* What you should do *
Reproduce the entries word for word but drop every picture.

[Provided data — start]

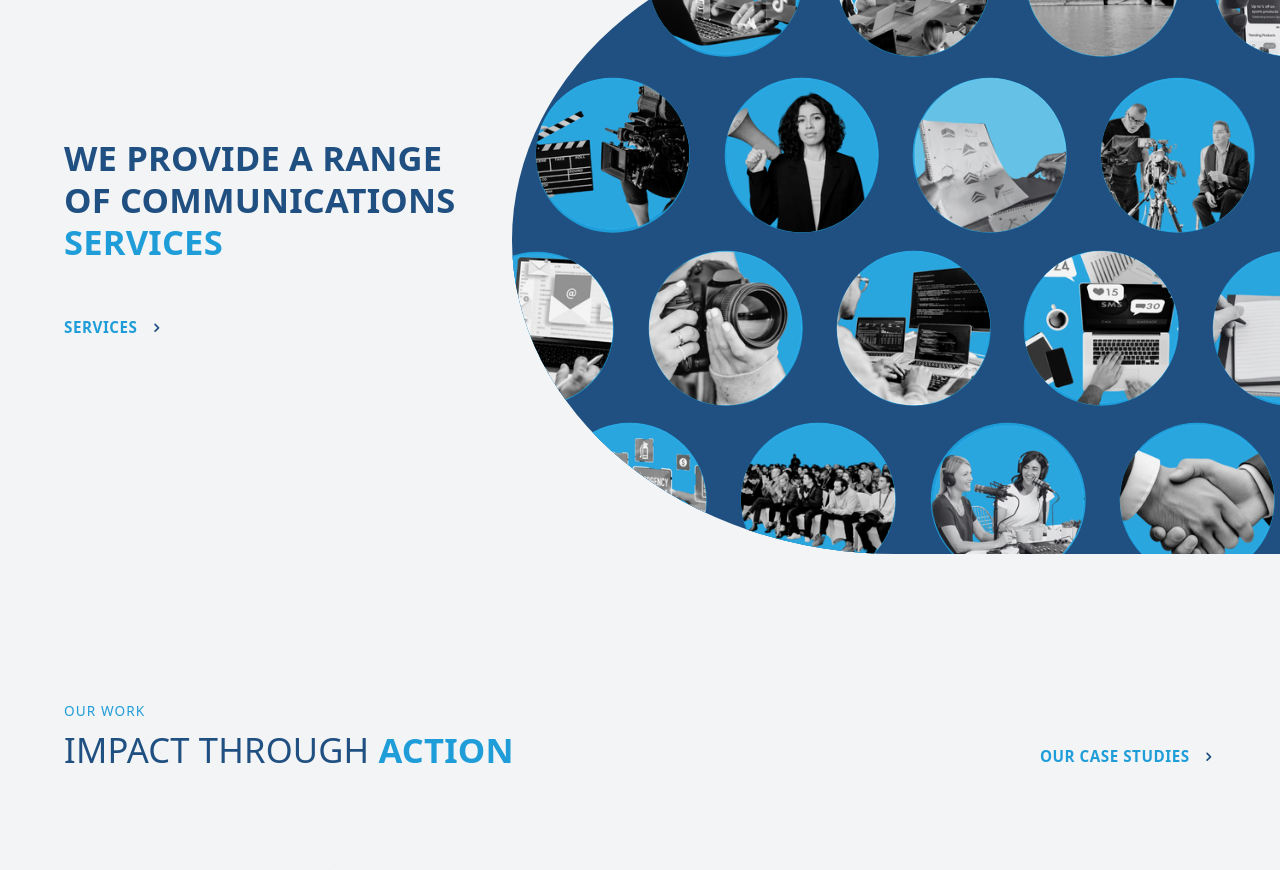
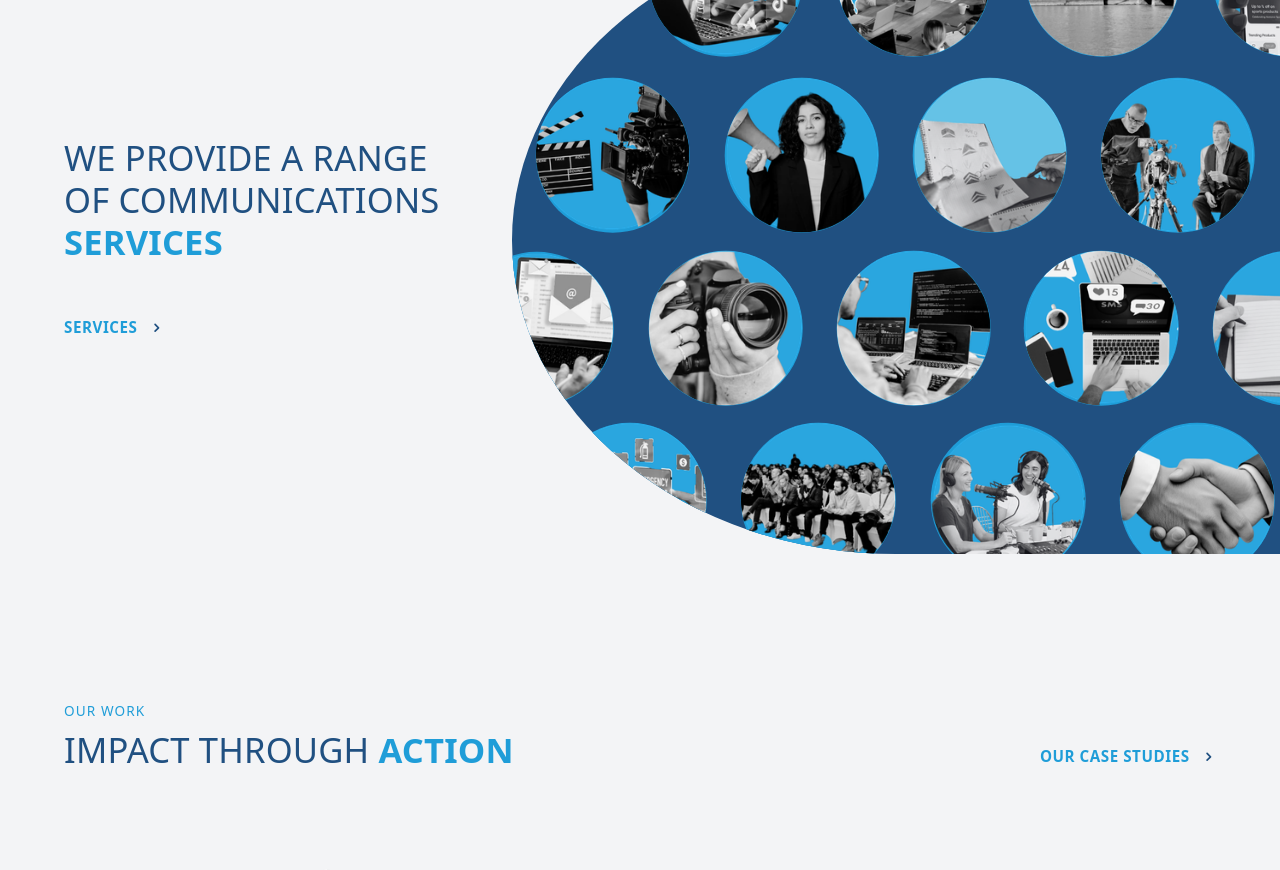
Before and after one commit to martinijfb/web-plmr, a Next.js app: page / in a window 1280 px wide. Shown: the part 1420-2290 px from the top of the page. Built offline with nearby package versions, Linux system fonts and the light colour scheme.

Commit message:
Update ServicesSection styles for improved typography and emphasis

```diff
--- a/components/services-section.tsx
+++ b/components/services-section.tsx
@@ -35,10 +35,10 @@ export function ServicesSection() {
     >
       <div className="pointer-events-none relative z-10 mx-auto max-w-[1800px] px-4 sm:px-8 md:flex md:items-center md:min-h-[clamp(520px,50vw,780px)]">
         <div className="pointer-events-auto pt-[clamp(2rem,2.6vw,3.8rem)] md:w-[40%] md:pt-0 md:pl-[clamp(0.4rem,2.5vw,3rem)]">
-          <h2 className="m-0 flex flex-col gap-[0.1em] text-[clamp(1.35rem,2.7vw,3.4rem)] font-semibold leading-[1.12] tracking-[0.005em] text-blumine-500 uppercase">
+          <h2 className="m-0 flex flex-col gap-[0.1em] text-[clamp(1.35rem,2.7vw,3.4rem)] font-medium leading-[1.12] tracking-[0.005em] text-blumine-500 uppercase">
             <span>WE PROVIDE A RANGE</span>
             <span>OF COMMUNICATIONS</span>
-            <span className="text-curious-blue-500">SERVICES</span>
+            <span className="font-extrabold text-curious-blue-500">SERVICES</span>
           </h2>
 
           <SectionCta
```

[Provided data — finish]

* Expected answer *
Before and after one commit to martinijfb/web-plmr, a Next.js app: page / in a window 1280 px wide. Shown: the part 1420-2290 px from the top of the page. Built offline with nearby package versions, Linux system fonts and the light colour scheme.

Commit message:
Update ServicesSection styles for improved typography and emphasis

```diff
--- a/components/services-section.tsx
+++ b/components/services-section.tsx
@@ -35,10 +35,10 @@ export function ServicesSection() {
     >
       <div className="pointer-events-none relative z-10 mx-auto max-w-[1800px] px-4 sm:px-8 md:flex md:items-center md:min-h-[clamp(520px,50vw,780px)]">
         <div className="pointer-events-auto pt-[clamp(2rem,2.6vw,3.8rem)] md:w-[40%] md:pt-0 md:pl-[clamp(0.4rem,2.5vw,3rem)]">
-          <h2 className="m-0 flex flex-col gap-[0.1em] text-[clamp(1.35rem,2.7vw,3.4rem)] font-semibold leading-[1.12] tracking-[0.005em] text-blumine-500 uppercase">
+          <h2 className="m-0 flex flex-col gap-[0.1em] text-[clamp(1.35rem,2.7vw,3.4rem)] font-medium leading-[1.12] tracking-[0.005em] text-blumine-500 uppercase">
             <span>WE PROVIDE A RANGE</span>
             <span>OF COMMUNICATIONS</span>
-            <span className="text-curious-blue-500">SERVICES</span>
+            <span className="font-extrabold text-curious-blue-500">SERVICES</span>
           </h2>
 
           <SectionCta
```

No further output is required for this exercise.